> **SUPPLIED RECORDS**
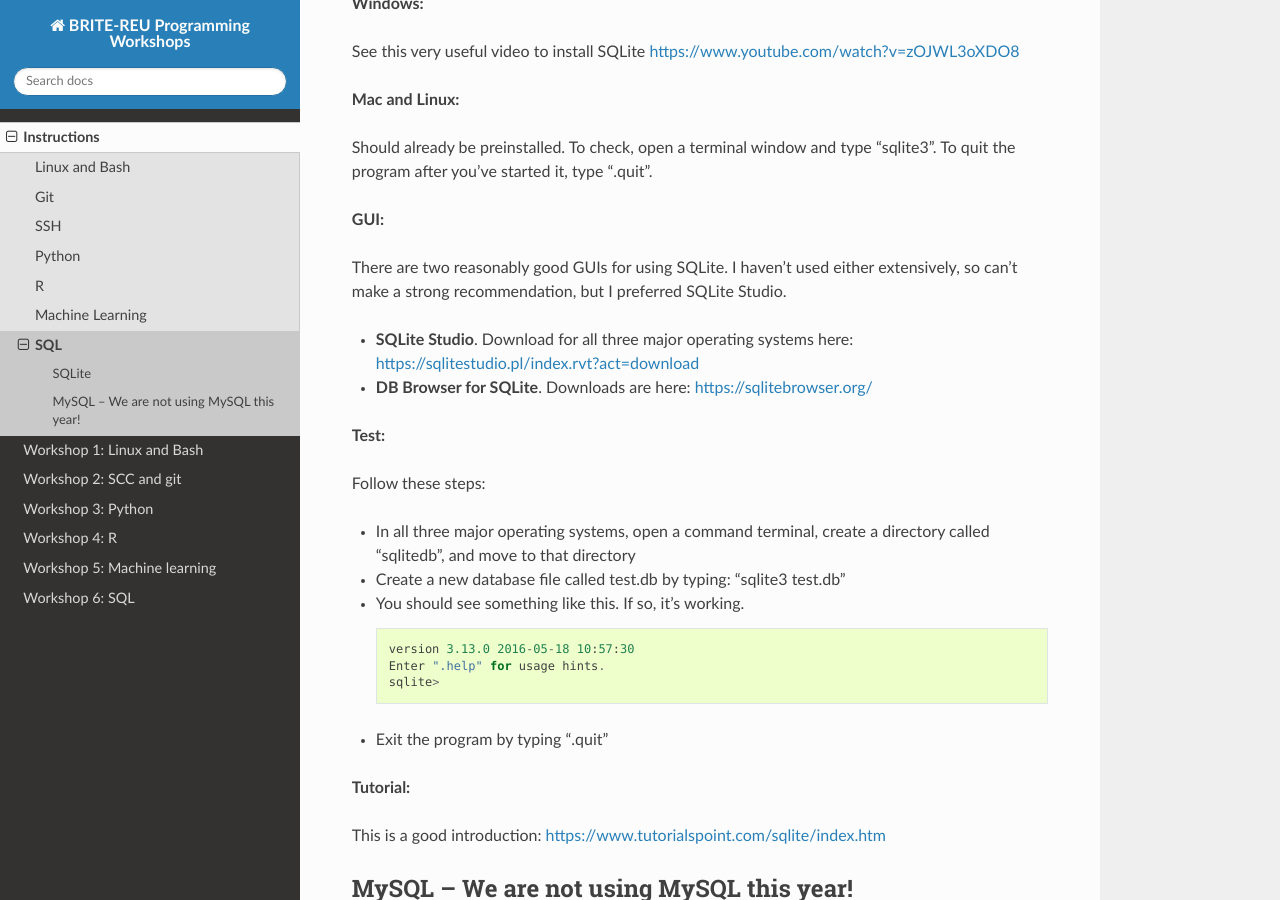
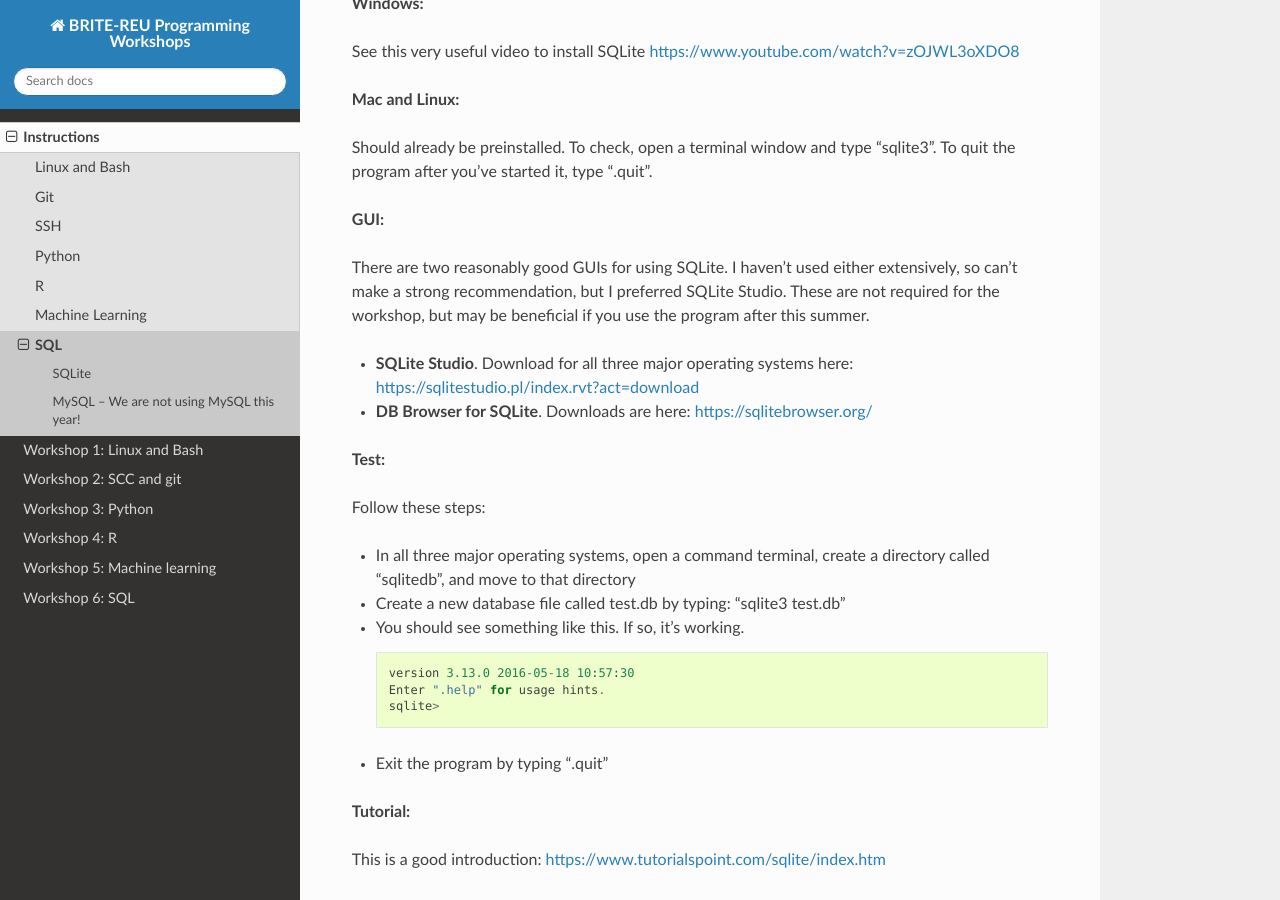
Before and after one commit to BRITE-REU/programming-workshops, a Sphinx documentation site: the page built from source/workshops/00_instructions/sql.rst, in a window 1280 px wide and 900 px high, scrolled down 320 px. Built offline with Sphinx 7.4.7 and the Read the Docs theme 2.0.0, drawn with Linux system fonts in a browser that asks for light colours.

Commit message:
Update sql.rst

```diff
--- a/source/workshops/00_instructions/sql.rst
+++ b/source/workshops/00_instructions/sql.rst
@@ -21,7 +21,7 @@ Should already be preinstalled.  To check, open a terminal window and type “sq
 
 **GUI:**
 
-There are two reasonably good GUIs for using SQLite.  I haven’t used either extensively, so can’t make a strong recommendation, but I preferred SQLite Studio.
+There are two reasonably good GUIs for using SQLite.  I haven’t used either extensively, so can’t make a strong recommendation, but I preferred SQLite Studio. These are not required for the workshop, but may be beneficial if you use the program after this summer.
 
 - **SQLite Studio**.  Download for all three major operating systems here: https://sqlitestudio.pl/index.rvt?act=download
 - **DB Browser for SQLite**. Downloads are here: https://sqlitebrowser.org/
```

> **REQUIREMENT**
Each line that contains "good" is to be copied from the listing above.

> **EXERCISE RESPONSE**
-There are two reasonably good GUIs for using SQLite.  I haven’t used either extensively, so can’t make a strong recommendation, but I preferred SQLite Studio.
+There are two reasonably good GUIs for using SQLite.  I haven’t used either extensively, so can’t make a strong recommendation, but I preferred SQLite Studio. These are not required for the workshop, but may be beneficial if you use the program after this summer.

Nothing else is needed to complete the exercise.